**What to do**
Nothing but the text of the records belongs in your answer: repeat all of it exactly and leave out the images.

[Supplied information]

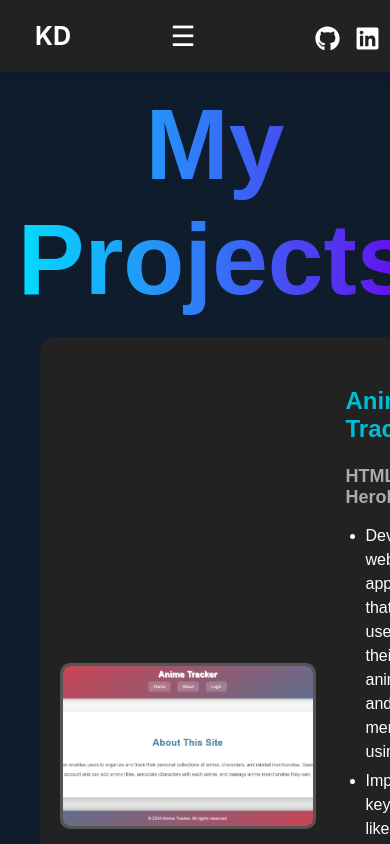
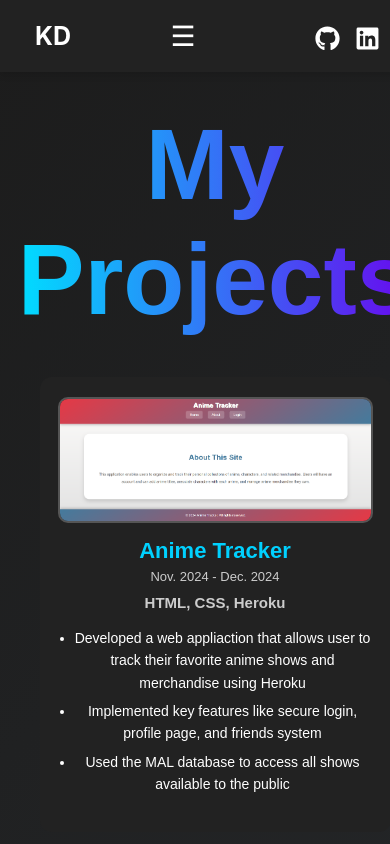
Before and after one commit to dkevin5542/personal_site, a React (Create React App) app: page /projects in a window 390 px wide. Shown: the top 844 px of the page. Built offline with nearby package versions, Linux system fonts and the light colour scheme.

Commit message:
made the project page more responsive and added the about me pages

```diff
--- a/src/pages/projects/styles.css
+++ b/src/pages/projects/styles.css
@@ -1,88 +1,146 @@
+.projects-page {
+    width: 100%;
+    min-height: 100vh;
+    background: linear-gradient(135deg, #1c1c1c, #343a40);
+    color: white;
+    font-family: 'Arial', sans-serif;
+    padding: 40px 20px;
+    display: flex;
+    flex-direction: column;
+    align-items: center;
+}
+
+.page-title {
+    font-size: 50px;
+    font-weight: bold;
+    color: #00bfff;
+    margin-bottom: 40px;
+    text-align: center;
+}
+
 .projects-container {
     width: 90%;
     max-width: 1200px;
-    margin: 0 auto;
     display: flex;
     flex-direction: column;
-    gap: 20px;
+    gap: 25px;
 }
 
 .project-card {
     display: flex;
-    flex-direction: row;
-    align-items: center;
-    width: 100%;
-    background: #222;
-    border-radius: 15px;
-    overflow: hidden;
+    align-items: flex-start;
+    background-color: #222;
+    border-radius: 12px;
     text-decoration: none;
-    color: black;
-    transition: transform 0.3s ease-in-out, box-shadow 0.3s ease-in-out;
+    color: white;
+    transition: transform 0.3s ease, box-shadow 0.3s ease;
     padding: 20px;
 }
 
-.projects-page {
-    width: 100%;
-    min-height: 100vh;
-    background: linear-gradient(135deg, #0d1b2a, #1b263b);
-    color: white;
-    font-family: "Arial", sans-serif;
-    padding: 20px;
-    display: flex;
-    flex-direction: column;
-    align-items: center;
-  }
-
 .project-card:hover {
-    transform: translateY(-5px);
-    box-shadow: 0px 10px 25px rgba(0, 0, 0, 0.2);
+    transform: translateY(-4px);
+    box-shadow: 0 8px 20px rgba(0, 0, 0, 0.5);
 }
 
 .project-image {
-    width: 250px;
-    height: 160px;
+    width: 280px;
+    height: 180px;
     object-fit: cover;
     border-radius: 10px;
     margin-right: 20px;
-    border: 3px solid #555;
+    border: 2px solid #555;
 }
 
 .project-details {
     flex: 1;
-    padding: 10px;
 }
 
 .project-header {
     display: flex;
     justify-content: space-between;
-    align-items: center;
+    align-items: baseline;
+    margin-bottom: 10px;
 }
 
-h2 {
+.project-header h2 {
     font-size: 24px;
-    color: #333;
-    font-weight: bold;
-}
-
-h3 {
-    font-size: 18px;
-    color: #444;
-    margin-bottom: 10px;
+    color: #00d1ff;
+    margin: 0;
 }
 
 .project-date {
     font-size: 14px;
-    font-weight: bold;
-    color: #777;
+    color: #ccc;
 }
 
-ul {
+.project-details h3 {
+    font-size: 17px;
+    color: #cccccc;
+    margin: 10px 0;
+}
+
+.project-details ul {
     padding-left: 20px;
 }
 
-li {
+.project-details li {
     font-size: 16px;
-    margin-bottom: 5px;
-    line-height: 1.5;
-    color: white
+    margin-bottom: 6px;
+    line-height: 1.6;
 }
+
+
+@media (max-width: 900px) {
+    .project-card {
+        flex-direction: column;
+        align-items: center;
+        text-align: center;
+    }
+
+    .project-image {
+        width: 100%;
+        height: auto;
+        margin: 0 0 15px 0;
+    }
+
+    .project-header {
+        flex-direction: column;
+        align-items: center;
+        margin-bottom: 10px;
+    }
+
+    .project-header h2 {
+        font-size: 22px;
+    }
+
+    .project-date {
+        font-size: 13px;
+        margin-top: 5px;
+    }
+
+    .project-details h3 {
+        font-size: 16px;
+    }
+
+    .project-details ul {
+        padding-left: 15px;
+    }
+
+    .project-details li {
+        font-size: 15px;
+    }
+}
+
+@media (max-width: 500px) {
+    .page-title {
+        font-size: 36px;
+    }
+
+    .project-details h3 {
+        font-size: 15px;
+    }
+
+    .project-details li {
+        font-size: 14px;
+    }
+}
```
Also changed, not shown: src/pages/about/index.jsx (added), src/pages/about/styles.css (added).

[/Supplied information]

**Exercise output**
Before and after one commit to dkevin5542/personal_site, a React (Create React App) app: page /projects in a window 390 px wide. Shown: the top 844 px of the page. Built offline with nearby package versions, Linux system fonts and the light colour scheme.

Commit message:
made the project page more responsive and added the about me pages

```diff
--- a/src/pages/projects/styles.css
+++ b/src/pages/projects/styles.css
@@ -1,88 +1,146 @@
+.projects-page {
+    width: 100%;
+    min-height: 100vh;
+    background: linear-gradient(135deg, #1c1c1c, #343a40);
+    color: white;
+    font-family: 'Arial', sans-serif;
+    padding: 40px 20px;
+    display: flex;
+    flex-direction: column;
+    align-items: center;
+}
+
+.page-title {
+    font-size: 50px;
+    font-weight: bold;
+    color: #00bfff;
+    margin-bottom: 40px;
+    text-align: center;
+}
+
 .projects-container {
     width: 90%;
     max-width: 1200px;
-    margin: 0 auto;
     display: flex;
     flex-direction: column;
-    gap: 20px;
+    gap: 25px;
 }
 
 .project-card {
     display: flex;
-    flex-direction: row;
-    align-items: center;
-    width: 100%;
-    background: #222;
-    border-radius: 15px;
-    overflow: hidden;
+    align-items: flex-start;
+    background-color: #222;
+    border-radius: 12px;
     text-decoration: none;
-    color: black;
-    transition: transform 0.3s ease-in-out, box-shadow 0.3s ease-in-out;
+    color: white;
+    transition: transform 0.3s ease, box-shadow 0.3s ease;
     padding: 20px;
 }
 
-.projects-page {
-    width: 100%;
-    min-height: 100vh;
-    background: linear-gradient(135deg, #0d1b2a, #1b263b);
-    color: white;
-    font-family: "Arial", sans-serif;
-    padding: 20px;
-    display: flex;
-    flex-direction: column;
-    align-items: center;
-  }
-
 .project-card:hover {
-    transform: translateY(-5px);
-    box-shadow: 0px 10px 25px rgba(0, 0, 0, 0.2);
+    transform: translateY(-4px);
+    box-shadow: 0 8px 20px rgba(0, 0, 0, 0.5);
 }
 
 .project-image {
-    width: 250px;
-    height: 160px;
+    width: 280px;
+    height: 180px;
     object-fit: cover;
     border-radius: 10px;
     margin-right: 20px;
-    border: 3px solid #555;
+    border: 2px solid #555;
 }
 
 .project-details {
     flex: 1;
-    padding: 10px;
 }
 
 .project-header {
     display: flex;
     justify-content: space-between;
-    align-items: center;
+    align-items: baseline;
+    margin-bottom: 10px;
 }
 
-h2 {
+.project-header h2 {
     font-size: 24px;
-    color: #333;
-    font-weight: bold;
-}
-
-h3 {
-    font-size: 18px;
-    color: #444;
-    margin-bottom: 10px;
+    color: #00d1ff;
+    margin: 0;
 }
 
 .project-date {
     font-size: 14px;
-    font-weight: bold;
-    color: #777;
+    color: #ccc;
 }
 
-ul {
+.project-details h3 {
+    font-size: 17px;
+    color: #cccccc;
+    margin: 10px 0;
+}
+
+.project-details ul {
     padding-left: 20px;
 }
 
-li {
+.project-details li {
     font-size: 16px;
-    margin-bottom: 5px;
-    line-height: 1.5;
-    color: white
+    margin-bottom: 6px;
+    line-height: 1.6;
 }
+
+
+@media (max-width: 900px) {
+    .project-card {
+        flex-direction: column;
+        align-items: center;
+        text-align: center;
+    }
+
+    .project-image {
+        width: 100%;
+        height: auto;
+        margin: 0 0 15px 0;
+    }
+
+    .project-header {
+        flex-direction: column;
+        align-items: center;
+        margin-bottom: 10px;
+    }
+
+    .project-header h2 {
+        font-size: 22px;
+    }
+
+    .project-date {
+        font-size: 13px;
+        margin-top: 5px;
+    }
+
+    .project-details h3 {
+        font-size: 16px;
+    }
+
+    .project-details ul {
+        padding-left: 15px;
+    }
+
+    .project-details li {
+        font-size: 15px;
+    }
+}
+
+@media (max-width: 500px) {
+    .page-title {
+        font-size: 36px;
+    }
+
+    .project-details h3 {
+        font-size: 15px;
+    }
+
+    .project-details li {
+        font-size: 14px;
+    }
+}
```
Also changed, not shown: src/pages/about/index.jsx (added), src/pages/about/styles.css (added).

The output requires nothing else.